Rabbi Gerald Sussman and Kulanu’s current first vice president Rabbinit Bonita Sussman during their 2007 visit with the Bene Ephraim community in Andhra Pradesh, India

Humanitarianism, Anti-Poverty, and Human Rights

In the history of Jewish philanthropy and activism above, I left out something crucial: Jews were involved not just in Jewish causes, but in the fight for human rights, freedom, antipoverty, and dignity in America and globally. Jews were cornerstones of America’s civil rights, workers’ rights, and women’s rights movements. Once America’s philanthropic global presence grew, Jews found themselves on the front lines of humanitarian causes all around the world. Kulanu’s current president, Harriet Bograd, describes herself as a “professional volunteer” with extensive experience in NGOs. The Primacks had worked primarily for global humanitarian organizations such as the Peace Corps and Doctors Without Borders before coming to Kulanu. One veteran Kulanu volunteer, Sandy Leeder, was right beside Martin Luther King Jr. during his “I Have a Dream” speech, and served in the Peace Corps in  Niger. What I found through my interviews is that many Kulanu members were motivated to help emerging, returning, and isolated Jewish communities, not just out of a sense of Jewish solidarity, but also feminism, disability rights, anti-poverty, and pure human goodwill. Karen Primack shared: My background is in civil rights law. I became interested in Kulanu largely because I thought that people ought to be able to choose their own religion. And so it interested me that there were people in different parts of the world who were having trouble in that respect.
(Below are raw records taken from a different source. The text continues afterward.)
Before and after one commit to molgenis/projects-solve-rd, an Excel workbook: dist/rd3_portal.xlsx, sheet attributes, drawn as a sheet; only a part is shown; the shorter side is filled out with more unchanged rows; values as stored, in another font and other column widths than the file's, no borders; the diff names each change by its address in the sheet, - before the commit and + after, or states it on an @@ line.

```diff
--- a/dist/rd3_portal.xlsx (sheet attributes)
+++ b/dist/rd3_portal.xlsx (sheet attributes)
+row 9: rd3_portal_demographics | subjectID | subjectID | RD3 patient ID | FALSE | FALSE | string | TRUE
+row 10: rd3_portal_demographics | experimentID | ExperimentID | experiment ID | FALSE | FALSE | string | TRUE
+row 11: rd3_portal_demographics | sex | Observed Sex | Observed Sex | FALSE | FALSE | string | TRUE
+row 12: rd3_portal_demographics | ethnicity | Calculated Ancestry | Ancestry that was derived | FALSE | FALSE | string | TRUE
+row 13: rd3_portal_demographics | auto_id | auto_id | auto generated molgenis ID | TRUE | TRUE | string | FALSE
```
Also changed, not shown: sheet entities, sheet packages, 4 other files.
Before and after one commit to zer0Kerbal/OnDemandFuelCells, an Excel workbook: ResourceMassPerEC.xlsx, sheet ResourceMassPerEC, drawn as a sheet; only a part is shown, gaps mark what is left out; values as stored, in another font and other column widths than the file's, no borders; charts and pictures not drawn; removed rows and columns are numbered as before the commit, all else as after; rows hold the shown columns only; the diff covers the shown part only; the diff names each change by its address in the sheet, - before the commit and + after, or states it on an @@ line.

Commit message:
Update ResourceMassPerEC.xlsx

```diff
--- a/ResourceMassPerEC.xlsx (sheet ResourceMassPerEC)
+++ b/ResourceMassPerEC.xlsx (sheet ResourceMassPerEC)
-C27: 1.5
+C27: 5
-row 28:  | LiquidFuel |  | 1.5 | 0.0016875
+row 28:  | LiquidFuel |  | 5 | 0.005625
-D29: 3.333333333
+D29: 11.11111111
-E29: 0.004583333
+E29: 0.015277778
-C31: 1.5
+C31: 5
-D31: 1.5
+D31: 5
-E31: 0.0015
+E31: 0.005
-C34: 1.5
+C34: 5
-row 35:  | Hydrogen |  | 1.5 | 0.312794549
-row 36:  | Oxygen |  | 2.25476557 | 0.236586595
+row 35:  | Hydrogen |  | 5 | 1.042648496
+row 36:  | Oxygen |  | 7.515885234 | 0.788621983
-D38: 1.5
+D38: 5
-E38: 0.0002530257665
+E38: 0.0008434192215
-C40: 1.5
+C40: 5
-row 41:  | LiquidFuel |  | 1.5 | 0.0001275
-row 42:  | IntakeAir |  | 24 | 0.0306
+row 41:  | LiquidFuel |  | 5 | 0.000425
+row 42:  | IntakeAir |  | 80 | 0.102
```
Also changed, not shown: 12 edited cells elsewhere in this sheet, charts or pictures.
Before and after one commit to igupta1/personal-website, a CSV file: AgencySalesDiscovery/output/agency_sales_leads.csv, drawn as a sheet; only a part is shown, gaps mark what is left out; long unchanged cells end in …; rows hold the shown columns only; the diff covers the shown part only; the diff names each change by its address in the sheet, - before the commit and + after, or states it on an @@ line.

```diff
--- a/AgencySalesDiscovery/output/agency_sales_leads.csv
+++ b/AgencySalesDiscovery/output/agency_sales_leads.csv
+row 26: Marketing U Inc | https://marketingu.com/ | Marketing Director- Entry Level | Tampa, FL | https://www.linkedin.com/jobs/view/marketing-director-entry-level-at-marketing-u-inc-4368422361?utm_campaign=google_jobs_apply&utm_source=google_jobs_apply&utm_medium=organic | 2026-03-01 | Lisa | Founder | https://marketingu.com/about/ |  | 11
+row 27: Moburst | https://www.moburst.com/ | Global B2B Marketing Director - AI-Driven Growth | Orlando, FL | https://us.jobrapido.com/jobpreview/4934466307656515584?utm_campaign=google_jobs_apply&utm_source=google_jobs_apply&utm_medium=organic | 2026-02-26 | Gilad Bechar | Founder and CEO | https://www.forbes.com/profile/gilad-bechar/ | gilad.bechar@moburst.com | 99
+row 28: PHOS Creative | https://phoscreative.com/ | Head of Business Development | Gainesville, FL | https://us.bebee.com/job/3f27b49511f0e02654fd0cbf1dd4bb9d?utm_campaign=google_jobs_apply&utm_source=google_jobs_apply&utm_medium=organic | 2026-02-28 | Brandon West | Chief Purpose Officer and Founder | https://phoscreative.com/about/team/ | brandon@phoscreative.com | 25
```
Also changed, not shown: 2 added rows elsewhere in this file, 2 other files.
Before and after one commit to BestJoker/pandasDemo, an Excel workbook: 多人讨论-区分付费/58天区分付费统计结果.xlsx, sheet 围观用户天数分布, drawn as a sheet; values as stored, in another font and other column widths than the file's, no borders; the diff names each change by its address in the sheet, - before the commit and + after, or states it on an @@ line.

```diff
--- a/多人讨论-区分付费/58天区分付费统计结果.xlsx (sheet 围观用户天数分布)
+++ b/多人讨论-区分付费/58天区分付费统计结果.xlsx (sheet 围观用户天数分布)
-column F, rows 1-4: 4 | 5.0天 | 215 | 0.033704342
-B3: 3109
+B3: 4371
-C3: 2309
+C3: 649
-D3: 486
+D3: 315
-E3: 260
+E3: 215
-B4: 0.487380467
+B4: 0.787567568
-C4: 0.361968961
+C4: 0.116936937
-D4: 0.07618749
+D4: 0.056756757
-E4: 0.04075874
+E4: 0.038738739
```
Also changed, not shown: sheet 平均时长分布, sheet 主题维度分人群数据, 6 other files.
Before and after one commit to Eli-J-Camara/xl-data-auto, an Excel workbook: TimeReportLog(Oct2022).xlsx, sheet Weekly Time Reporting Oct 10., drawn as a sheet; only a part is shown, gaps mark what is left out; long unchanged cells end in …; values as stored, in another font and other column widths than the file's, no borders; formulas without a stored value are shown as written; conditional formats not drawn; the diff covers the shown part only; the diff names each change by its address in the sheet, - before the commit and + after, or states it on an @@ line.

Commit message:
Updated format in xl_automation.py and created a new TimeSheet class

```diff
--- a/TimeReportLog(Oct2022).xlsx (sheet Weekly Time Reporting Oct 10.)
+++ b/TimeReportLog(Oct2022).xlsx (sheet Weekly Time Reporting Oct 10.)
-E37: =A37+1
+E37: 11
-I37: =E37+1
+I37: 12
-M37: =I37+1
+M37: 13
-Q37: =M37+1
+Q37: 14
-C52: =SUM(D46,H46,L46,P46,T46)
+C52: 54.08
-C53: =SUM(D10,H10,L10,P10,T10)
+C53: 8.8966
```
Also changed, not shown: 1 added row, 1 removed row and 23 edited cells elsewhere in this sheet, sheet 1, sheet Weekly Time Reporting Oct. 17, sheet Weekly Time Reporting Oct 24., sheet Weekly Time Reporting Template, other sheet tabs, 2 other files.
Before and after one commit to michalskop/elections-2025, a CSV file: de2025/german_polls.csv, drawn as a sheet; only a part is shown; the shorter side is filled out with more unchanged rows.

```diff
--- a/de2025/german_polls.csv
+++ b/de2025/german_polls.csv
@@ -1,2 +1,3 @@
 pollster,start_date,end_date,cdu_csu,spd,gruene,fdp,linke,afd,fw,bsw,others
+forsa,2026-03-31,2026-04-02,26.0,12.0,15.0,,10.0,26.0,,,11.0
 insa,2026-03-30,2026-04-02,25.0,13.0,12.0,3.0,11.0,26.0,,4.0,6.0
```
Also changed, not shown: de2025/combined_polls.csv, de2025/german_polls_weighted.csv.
Kulanu’s current president Harriet Bograd on her first ever Kulanu visit which was to Sefwi Wiawso, Ghana in June 2001. Pictured is Ken Klein (Harriet’s husband), Margie Klein (her daughter), Harriet, and community leaders Kofi Kwarteng and David Ahenkora.

Kulanu’s current president Harriet Bograd on her first ever Kulanu visit which was to Sefwi Wiawso, Ghana in June 2001. Pictured is Ken Klein (Harriet’s husband), Margie Klein (her daughter), Harriet, and community leaders Kofi Kwarteng and David Ahenkora.Kulanu’s current president Harriet Bograd on her first ever Kulanu visit which was to Sefwi Wiawso, Ghana in June 2001. Pictured is Ken Klein (Harriet’s husband), Margie Klein (her daughter), Harriet, and community leaders Kofi Kwarteng and David Ahenkora.While Kulanu was originally founded as an organization to support isolated, emerging, and returning communities in terms of Jewish growth, it quickly expanded to supporting education, skill development, hunger relief, and limited infrastructure and development projects. The results speak for themselves. Today the Abayudaya, the Jewish Ugandan community that Kulanu has supported since Kulanu’s inception, is a growing beacon of light. Unlike many historical Ashkenazi communities, the Abayudaya are not isolated; they are intertwined in a neighborhood that contains Christians, Muslims, and traditional Ugandans as well as Jews. For the Abayudaya, an elementary school, for example, is most effective if it benefits their non-Jewish neighbors, spreading the benefit and increasing the Abayudaya’s standing with neighbors. Similarly, providing only Torahs, prayer books, and synagogue funding to a community in the midst of a severe famine is ineffective, and many Kulanu board members support direct relief in some situations. Ideally, community development and extreme poverty relief extend Jewish  solidarity and provide necessary prerequisites to communities’ Jewish growth. However, there are numerous challenges and obstacles that hinder the success of such development and relief work. The decision to provide support beyond Jewish education, recognition, and spiritual/ethnic growth, is one ultimately made on a case-by-case basis, in consultation with the community in question. Harriet phrases it like this: “We decided that we were not a [purely] religious organization in selective cases.” Boni provided a similar definition:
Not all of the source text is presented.